by Peter Giardini on January 6, 2010 · 12 comments

  

I was listening to a financial news report on the radio the other day and picked up on someone (regrettably I did  not get their name) who was mentioning that the Treasury was having a difficult time selling bonds to cover Government operations.  The implication being that no one wanted the U.S. debt at the rates being offered and in this case the Treasury purchased the bonds.  I believe that is what is affectionately referred to “monetizing” our debt.

I decided to take a look around and see what might be happening in the bond market, because… and pay close attention here… the 10 year Treasury bond yield is what drives conventional mortgage rates.  Typically, mortgage rates are 2 to 2.5 percentage points higher then the 10 year Treasury bond yield.  For instance, the current yield is 3.77 and 30 year fixed mortgages are at about 5.14%

 As I was searching I found this chart (below) that predicts that in July of this year the 10 year bond rate will be around 4.05%. 

Not bad all things being considered, especially the impact of the Government either buying its own debt…(don’t you wish you could do that?) or having to offer a higher yields to entice investors to buy our debt.
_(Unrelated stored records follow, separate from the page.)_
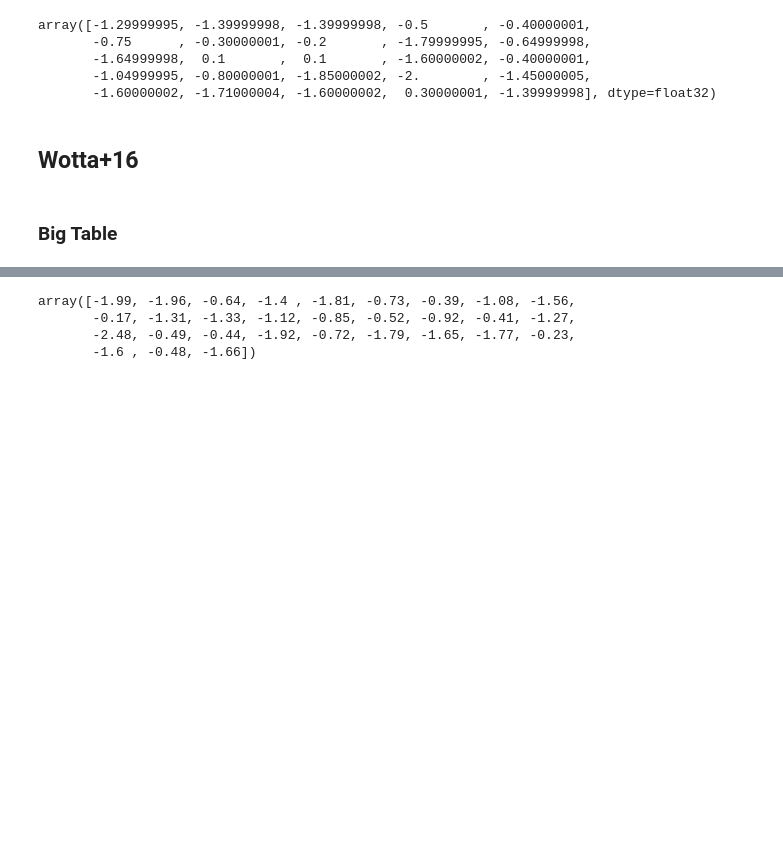
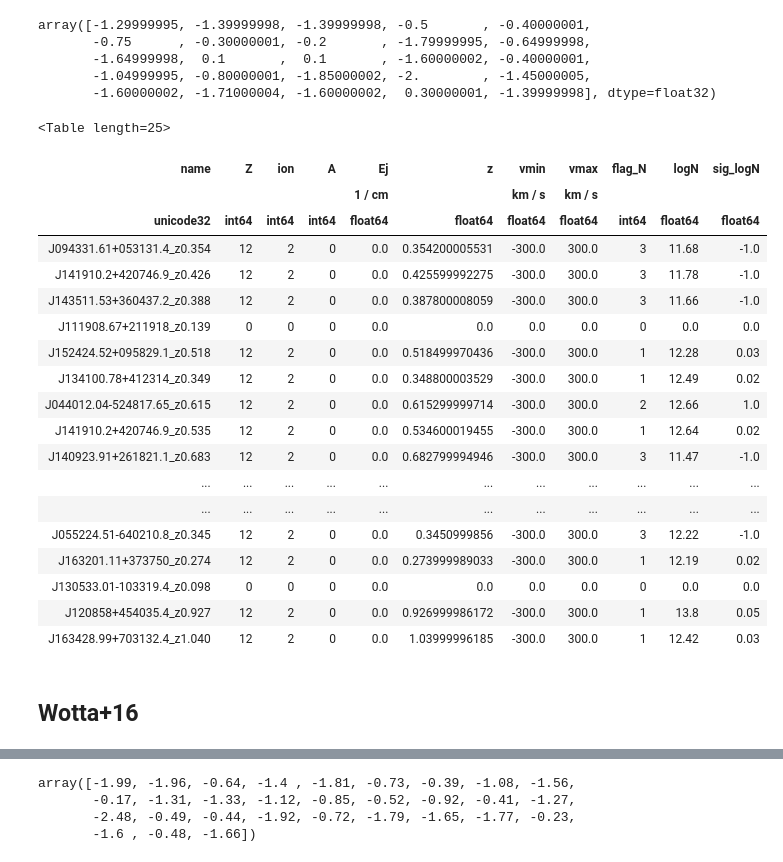
Before and after one commit to pyigm/pyigm, a Jupyter notebook: docs/examples/LLS_lowz.ipynb, the cells around one changed output, grey strips where cells are left out. Saved outputs shown, nothing was run; the diff lists cells and outputs as text; code cells hidden in the pictures; blank space fills up the shorter version.

```diff
--- a/docs/examples/LLS_lowz.ipynb
+++ b/docs/examples/LLS_lowz.ipynb
@@ -87,6 +121,32 @@ for ii,qso in enumerate(l13w16['sightlinenl']):
     # Metallicity
     lls.ZH = l13w16['metnl'][ii]
     lls.sig_ZH = (l13w16['em_metnl'][ii], l13w16['ep_metnl'][ii])
+    # MgII
+    mtw = np.where((w16_mtl['Target'] == qso) & (np.abs(w16_mtl['z_abs']-lls.zabs) < 1e-2))[0]
+    if len(mtw) != 1:
+        pdb.set_trace()
+    else:
+        iw16 = mtw[0]
+    try:
+        eMgII = float(w16_mtl['ep_logNMgII'][iw16])
+    except:
+        pass
+    else:
+        if eMgII > 9000:
+            pass
+        else:
+            if w16_mtl['ep_logNMgII'][iw16] == -1.:
+                flg = 3
+            elif w16_mtl['ep_logNMgII'][iw16] == 1.:
+                flg = 2
+            else:
+                flg = 1
+            # Build a component
+            absc = AbsComponent(lls.coord, (12,2), lls.zabs, [-300,300]*u.km/u.s,
+                               Ntup=(flg, float(w16_mtl['logNMgII'][iw16]),
+                                    np.mean([w16_mtl['em_logNMgII'][iw16],w16_mtl['ep_logNMgII'][iw16]])))
+            # Add
+            lls._components.append(absc)
     # Append
     L13_lls.append(lls)
 # %% [markdown]
@@ -105,4 +167,25 @@ array([-1.29999995, -1.39999998, -1.39999998, -0.5       , -0.40000001,
+# %%
+L13.ions((12,2))
+# %% [output]
+<Table length=25>
+| name | Z | ion | A | Ej | z | vmin | vmax | flag_N | logN | sig_logN |
+|  |  |  |  | 1 / cm |  | km / s | km / s |  |  |  |
+| unicode32 | int64 | int64 | int64 | float64 | float64 | float64 | float64 | int64 | float64 | float64 |
+| J094331.61+053131.4_z0.354 | 12 | 2 | 0 | 0.0 | 0.354200005531 | -300.0 | 300.0 | 3 | 11.68 | -1.0 |
+| J141910.2+420746.9_z0.426 | 12 | 2 | 0 | 0.0 | 0.425599992275 | -300.0 | 300.0 | 3 | 11.78 | -1.0 |
+| J143511.53+360437.2_z0.388 | 12 | 2 | 0 | 0.0 | 0.387800008059 | -300.0 | 300.0 | 3 | 11.66 | -1.0 |
+| J111908.67+211918_z0.139 | 0 | 0 | 0 | 0.0 | 0.0 | 0.0 | 0.0 | 0 | 0.0 | 0.0 |
+| J152424.52+095829.1_z0.518 | 12 | 2 | 0 | 0.0 | 0.518499970436 | -300.0 | 300.0 | 1 | 12.28 | 0.03 |
+| J134100.78+412314_z0.349 | 12 | 2 | 0 | 0.0 | 0.348800003529 | -300.0 | 300.0 | 1 | 12.49 | 0.02 |
+| J044012.04-524817.65_z0.615 | 12 | 2 | 0 | 0.0 | 0.615299999714 | -300.0 | 300.0 | 2 | 12.66 | 1.0 |
+| J141910.2+420746.9_z0.535 | 12 | 2 | 0 | 0.0 | 0.534600019455 | -300.0 | 300.0 | 1 | 12.64 | 0.02 |
+| J140923.91+261821.1_z0.683 | 12 | 2 | 0 | 0.0 | 0.682799994946 | -300.0 | 300.0 | 3 | 11.47 | -1.0 |
+| ... | ... | ... | ... | ... | ... | ... | ... | ... | ... | ... |
+| ... | ... | ... | ... | ... | ... | ... | ... | ... | ... | ... |
+| J055224.51-640210.8_z0.345 | 12 | 2 | 0 | 0.0 | 0.3450999856 | -300.0 | 300.0 | 3 | 12.22 | -1.0 |
+| J163201.11+373750_z0.274 | 12 | 2 | 0 | 0.0 | 0.273999989033 | -300.0 | 300.0 | 1 | 12.19 | 0.02 |
+| J130533.01-103319.4_z0.098 | 0 | 0 | 0 | 0.0 | 0.0 | 0.0 | 0.0 | 0 | 0.0 | 0.0 |
+| J120858+454035.4_z0.927 | 12 | 2 | 0 | 0.0 | 0.926999986172 | -300.0 | 300.0 | 1 | 13.8 | 0.05 |
+| J163428.99+703132.4_z1.040 | 12 | 2 | 0 | 0.0 | 1.03999996185 | -300.0 | 300.0 | 1 | 12.42 | 0.03 |
 # %% [markdown]
 ## Wotta+16
-# %% [markdown]
-### Big Table
```
Also changed, not shown: parts of 15 cells of this notebook, 1 other file.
Continuing my search, I discovered this Bloomberg article discussing a Morgan Stanly analysis that predicts the 10 bond yield will make it to 5.5%.  Everything you need to know as a real estate investor is in the second paragraph.  Simply put… if the yield tops 5.5% fully expect that mortgage rates are heading higher and could attain an 8% or higher level.

If you are a home buyer… this is not good news! 

For those investors who cater to home buyers, this could be even worse news; but if you are a landlord this may be the best news to come along in a very long time. 

Let me explain.

It should be obvious that as mortgage interest rates increase more and more, individuals will be pushed out of the market because their income, or more specifically their Debt-to-Income Ratio, will not support the payments based on an 8% mortgage, all other things being equal.     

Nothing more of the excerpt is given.